Confused about your W-4? You can also use the IRS Withholding Calculator to figure out how to fill a new W-4.

If you're a freelancer, you will probably make this mistake only once

Freelancers may get hit with a double whammy during tax season, unless they plan ahead.

"If you are are a freelancer, or if you have multiple jobs maybe you have a W-2 and 1099 for consulting services ... those people have to do a calculation to see what they owe ... and make quarterly estimated tax payments on what they owe," he said.

That's right, to avoid paying a large lump sum at the end, freelancers need to estimate what they owe in taxes each quarter and make payments.

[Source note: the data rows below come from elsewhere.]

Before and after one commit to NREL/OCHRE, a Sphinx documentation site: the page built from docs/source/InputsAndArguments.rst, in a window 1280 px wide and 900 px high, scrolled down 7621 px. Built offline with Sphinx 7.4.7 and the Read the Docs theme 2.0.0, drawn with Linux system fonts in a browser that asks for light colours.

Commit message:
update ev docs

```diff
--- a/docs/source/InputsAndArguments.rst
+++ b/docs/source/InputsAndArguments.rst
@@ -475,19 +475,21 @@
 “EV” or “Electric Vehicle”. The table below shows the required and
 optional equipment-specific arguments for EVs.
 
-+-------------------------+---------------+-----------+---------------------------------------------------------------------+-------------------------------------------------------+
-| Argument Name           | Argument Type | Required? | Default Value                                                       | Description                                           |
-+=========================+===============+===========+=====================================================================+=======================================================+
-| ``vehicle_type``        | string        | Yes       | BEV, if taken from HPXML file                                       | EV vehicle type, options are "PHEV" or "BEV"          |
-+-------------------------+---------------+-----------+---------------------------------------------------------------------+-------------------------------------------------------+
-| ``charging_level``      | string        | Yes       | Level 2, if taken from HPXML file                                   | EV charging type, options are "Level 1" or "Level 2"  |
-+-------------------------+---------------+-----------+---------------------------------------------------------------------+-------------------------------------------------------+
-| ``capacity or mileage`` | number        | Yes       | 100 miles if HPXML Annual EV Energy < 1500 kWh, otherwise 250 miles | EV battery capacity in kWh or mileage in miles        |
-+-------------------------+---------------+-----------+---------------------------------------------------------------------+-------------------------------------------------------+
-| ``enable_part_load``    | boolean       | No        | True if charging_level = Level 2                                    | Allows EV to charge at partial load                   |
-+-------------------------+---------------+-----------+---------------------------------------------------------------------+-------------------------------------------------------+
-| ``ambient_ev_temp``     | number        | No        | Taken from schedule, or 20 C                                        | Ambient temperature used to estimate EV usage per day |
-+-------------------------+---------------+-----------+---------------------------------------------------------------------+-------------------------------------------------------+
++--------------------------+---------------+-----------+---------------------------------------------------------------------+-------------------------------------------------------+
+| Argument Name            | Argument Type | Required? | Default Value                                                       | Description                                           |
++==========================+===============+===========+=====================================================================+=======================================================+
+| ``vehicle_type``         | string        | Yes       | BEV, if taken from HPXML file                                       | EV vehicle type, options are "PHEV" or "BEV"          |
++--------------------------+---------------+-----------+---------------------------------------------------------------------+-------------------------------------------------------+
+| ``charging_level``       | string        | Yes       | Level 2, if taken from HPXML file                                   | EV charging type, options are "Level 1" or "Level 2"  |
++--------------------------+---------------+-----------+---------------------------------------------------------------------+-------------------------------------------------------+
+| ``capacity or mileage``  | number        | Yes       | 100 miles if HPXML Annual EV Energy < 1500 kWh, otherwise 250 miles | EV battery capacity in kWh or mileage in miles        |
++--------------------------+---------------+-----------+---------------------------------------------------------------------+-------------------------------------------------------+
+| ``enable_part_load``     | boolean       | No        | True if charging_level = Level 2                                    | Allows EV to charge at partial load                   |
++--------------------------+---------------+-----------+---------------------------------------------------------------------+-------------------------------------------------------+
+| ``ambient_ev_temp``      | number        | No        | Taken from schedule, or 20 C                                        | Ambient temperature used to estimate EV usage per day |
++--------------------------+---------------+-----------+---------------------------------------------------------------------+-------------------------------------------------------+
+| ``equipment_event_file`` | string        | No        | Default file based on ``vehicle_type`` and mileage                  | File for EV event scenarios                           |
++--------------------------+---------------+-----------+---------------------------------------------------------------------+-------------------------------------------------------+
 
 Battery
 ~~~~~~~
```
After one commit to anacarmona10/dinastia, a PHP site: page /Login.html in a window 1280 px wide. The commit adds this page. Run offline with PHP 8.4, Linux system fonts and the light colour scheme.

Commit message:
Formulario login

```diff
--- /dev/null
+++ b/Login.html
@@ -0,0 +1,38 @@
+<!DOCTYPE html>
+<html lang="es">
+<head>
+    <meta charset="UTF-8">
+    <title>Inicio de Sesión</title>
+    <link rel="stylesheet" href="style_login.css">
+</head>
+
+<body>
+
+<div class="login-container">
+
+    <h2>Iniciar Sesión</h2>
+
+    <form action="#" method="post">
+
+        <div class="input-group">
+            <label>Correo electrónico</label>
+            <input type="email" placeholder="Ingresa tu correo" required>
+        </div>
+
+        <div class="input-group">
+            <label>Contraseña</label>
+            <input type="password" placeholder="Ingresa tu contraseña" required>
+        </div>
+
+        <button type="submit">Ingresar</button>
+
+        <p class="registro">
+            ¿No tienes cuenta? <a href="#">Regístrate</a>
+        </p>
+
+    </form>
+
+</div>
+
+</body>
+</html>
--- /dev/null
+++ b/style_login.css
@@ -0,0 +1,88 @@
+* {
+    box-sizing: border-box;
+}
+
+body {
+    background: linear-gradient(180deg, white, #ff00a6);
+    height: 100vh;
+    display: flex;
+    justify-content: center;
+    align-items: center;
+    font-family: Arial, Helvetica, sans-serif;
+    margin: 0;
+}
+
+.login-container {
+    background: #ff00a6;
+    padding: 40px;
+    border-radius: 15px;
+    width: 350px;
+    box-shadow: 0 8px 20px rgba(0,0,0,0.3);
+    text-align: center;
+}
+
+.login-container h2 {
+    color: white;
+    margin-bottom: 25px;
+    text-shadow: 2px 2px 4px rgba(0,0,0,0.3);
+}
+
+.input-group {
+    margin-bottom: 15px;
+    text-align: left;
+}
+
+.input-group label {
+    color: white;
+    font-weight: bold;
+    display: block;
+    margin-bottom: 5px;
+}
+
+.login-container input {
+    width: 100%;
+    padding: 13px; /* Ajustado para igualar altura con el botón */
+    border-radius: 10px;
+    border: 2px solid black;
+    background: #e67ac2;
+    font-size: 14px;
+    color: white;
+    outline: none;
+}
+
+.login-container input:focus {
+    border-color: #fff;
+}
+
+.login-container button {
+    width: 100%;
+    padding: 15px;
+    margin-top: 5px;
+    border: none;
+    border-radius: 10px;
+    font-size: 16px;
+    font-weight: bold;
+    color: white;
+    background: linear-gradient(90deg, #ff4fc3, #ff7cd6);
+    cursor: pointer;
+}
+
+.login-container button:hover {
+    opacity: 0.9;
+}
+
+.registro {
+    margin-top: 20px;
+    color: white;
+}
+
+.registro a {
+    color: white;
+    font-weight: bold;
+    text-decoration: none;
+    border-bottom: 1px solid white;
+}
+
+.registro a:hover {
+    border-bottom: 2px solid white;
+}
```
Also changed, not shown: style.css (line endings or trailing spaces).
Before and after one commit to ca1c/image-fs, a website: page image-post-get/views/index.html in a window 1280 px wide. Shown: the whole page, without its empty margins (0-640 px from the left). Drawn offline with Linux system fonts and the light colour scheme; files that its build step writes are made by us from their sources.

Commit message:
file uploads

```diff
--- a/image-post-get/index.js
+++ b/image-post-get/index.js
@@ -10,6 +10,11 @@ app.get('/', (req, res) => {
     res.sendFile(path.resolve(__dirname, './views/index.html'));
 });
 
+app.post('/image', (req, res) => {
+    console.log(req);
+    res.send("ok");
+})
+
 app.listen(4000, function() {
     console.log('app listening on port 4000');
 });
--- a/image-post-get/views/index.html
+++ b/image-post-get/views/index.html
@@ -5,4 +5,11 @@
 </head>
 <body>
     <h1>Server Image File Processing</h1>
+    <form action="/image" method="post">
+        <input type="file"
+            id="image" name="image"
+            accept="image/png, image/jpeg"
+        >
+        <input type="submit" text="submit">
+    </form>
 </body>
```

While paying quarterly may seem like a pain, there are ways that freelancers can reduce some of the sting, according to Sam Handwerger, CPA and full-time lecturer at the University of Maryland, Robert H. Smith School of Business.

"Many times a freelance person has expenses they can take against that income, which reduces that hurt," Handwerger said. "But if you haven't planned for it even with expenses reduce the net tax, the amount is still going to hurt."

He said many times freelancers can save by writing-off their home offices, supplies, car mileage, and even seminars and training that pertain to their jobs.

If you are really in a bind, apply for a short-term extension this year

If you find yourself unable to pay your taxes, there are several options for those who qualify, ranging from a short-term extension to a monthly payment plan, Handwerger said.

"The IRS has a fairly user-friendly way to sign up for an installment plan," Handwerger said. "You say this is how much I can pay if you pay within that time frame, the IRS will accept it without any questions asked."

Here are other options from IRS.gov for those who aren't prepared to pay their taxes in full.

This article originally appeared on USA Today.